To David Hartley
Extract printed in Benjamin Vaughan, ed., Political, Miscellaneous, and Philosophical Pieces . . . Written by Benj. Franklin . . . (London, 1779), pp. 555–6; copy: D. A. F. H. H. Hartley Russell, on deposit in the Berkshire Record Office (1955); copy: Library of Congress8
Philadelphia, Oct. 3, 1775.
I wish as ardently as you can do for peace, and should rejoice exceedingly in co-operating with you to that end. But every ship from Britain brings some intelligence of new measures that tend more and more to exasperate; and it seems to me that until you have found by dear experience the reducing us by force impracticable, you will think of nothing fair and reasonable. We have as yet resolved only on defensive measures. If you would recall your forces and stay at home, we should meditate nothing to injure you. A little time so given for cooling on both sides would have excellent effects. But you will goad and provoke us. You despise us too much; and you are insensible of the Italian adage, that there is no little enemy.9 I am persuaded the body of the British people are our friends; but they are changeable, and by your lying Gazettes1 may soon be made our enemies. Our respect for them will proportionally diminish; and I see clearly we are on the high road to mutual enmity, hatred, and detestation. A separation will of course be inevitable. ’Tis a million of pities so fair a plan as we have hitherto been engaged in for increasing strength and empire with public felicity, should be destroyed by the mangling hands of a few blundering ministers. It will not be destroyed: God will protect and prosper it: You will only exclude yourselves from any share in it. We hear that more ships and troops are coming out. We know you may do us a great deal of mischief, but we are determined to bear it patiently as long as we can; but if you flatter yourselves with beating us into submission, you know neither the people nor the country.

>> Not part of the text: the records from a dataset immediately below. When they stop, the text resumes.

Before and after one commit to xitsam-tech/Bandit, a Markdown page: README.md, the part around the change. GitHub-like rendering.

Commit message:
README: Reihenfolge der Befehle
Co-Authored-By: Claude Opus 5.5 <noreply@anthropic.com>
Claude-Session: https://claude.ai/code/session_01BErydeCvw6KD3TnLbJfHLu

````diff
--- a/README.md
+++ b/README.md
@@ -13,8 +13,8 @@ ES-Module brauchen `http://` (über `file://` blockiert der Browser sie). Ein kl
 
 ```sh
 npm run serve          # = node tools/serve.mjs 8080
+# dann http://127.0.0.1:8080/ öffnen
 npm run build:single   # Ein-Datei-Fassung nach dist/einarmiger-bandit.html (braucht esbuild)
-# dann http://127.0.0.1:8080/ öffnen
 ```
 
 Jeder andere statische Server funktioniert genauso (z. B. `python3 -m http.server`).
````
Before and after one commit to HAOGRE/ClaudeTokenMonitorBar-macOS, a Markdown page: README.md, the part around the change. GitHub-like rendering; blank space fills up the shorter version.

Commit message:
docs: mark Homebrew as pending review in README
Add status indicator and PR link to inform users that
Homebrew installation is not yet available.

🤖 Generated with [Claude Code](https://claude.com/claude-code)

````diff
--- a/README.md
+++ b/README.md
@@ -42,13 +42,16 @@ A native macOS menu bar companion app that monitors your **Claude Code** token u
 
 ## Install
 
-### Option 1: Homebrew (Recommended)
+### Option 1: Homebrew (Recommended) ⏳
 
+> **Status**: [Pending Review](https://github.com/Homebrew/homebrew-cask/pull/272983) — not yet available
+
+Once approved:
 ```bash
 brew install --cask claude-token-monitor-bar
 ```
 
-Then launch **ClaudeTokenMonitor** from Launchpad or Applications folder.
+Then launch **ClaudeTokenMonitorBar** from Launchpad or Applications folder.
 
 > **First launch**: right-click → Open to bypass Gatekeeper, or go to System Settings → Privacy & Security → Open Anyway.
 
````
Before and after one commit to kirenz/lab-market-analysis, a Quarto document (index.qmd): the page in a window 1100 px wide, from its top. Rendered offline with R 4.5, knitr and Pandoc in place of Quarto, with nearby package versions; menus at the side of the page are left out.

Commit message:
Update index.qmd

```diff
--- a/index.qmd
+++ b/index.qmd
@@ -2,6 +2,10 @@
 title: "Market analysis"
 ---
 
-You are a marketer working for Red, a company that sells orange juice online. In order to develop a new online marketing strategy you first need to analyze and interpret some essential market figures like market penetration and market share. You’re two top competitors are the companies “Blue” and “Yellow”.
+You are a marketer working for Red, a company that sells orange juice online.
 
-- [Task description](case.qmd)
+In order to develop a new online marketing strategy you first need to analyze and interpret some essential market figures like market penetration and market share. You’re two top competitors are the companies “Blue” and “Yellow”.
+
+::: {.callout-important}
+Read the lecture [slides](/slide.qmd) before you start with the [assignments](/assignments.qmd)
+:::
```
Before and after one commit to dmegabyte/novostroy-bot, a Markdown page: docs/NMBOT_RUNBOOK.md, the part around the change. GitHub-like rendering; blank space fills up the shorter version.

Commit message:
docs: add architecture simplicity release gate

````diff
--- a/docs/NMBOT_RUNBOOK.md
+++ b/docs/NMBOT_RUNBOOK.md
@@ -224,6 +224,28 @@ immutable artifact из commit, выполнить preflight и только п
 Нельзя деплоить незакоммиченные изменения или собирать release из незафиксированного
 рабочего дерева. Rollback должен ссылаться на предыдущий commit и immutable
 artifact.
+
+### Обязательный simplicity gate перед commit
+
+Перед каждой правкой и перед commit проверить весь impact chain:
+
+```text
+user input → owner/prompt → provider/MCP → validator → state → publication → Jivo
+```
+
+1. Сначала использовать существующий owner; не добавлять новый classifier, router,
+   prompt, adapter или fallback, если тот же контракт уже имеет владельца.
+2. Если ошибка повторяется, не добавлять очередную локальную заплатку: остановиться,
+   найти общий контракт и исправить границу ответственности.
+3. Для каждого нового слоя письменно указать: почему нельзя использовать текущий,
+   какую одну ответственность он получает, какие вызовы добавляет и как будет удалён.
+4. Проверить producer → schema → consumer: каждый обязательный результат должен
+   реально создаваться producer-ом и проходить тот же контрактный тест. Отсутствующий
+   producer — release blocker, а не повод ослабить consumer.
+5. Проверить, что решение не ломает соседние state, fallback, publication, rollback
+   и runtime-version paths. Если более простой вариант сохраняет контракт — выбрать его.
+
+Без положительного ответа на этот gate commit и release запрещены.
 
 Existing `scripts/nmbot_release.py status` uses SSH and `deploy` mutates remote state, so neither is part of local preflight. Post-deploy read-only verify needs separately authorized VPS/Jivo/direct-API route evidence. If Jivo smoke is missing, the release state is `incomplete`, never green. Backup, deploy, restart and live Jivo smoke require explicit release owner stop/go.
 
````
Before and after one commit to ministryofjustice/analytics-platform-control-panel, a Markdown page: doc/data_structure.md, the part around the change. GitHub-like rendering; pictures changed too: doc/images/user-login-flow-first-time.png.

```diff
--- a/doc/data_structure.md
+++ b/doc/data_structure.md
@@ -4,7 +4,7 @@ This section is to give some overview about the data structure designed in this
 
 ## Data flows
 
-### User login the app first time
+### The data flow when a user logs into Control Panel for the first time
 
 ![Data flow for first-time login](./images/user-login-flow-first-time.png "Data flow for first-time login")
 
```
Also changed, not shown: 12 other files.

The congress is still sitting, and will wait the result of their last petition.2
8. We normally print the earliest version of a document, but this is an exception. In a speech in the House of Commons on Dec. 5, 1777, Hartley mentioned that he had read BF’s letter to the House a few days after receiving it, presumably late in 1775, and that it had been ignored; he then quoted this extract. Cobbett, Parliamentary History, XIX (1777–78), 553. His copy of it, incorporated in the draft of his speech (Berkshire Record Office), is the earliest surviving version. The other copy, in the hand of C.-G.-F. Dumas, is headed by a note that it was derived from the speech as printed in The London Evening-Post of Jan. 20–22, 1778. Our text differs slightly and inconsequentially from these versions, and is likely to be more authentic because BF was in touch with Vaughan while the edition was taking form.
9. The adage, which was French rather than Italian, appeared in Poor Richard in 1733: above, I, 316.
1. Perhaps a reference to “Gazettes of blood” in Hartley’s letter above, July 31.
2. The petition discussed above, July 8. Dumas’ copy has a note here that must be his own; it is not in the text in the Evening-Post or in Vaughan: “This result has been, That no answer should be given.” The result was not known in Philadelphia until November: Pa. Gaz., Nov. 1, 1775. Dumas may have learned it from a newspaper enclosed in BF’s letter below, Dec. 9, 1775, or may have seen the announcement in the London papers that an answer to a legally nonexistent body was “thought beneath the dignity of government.” London Chron., Aug. 22–24; Public Advertiser, Aug. 25, 1775.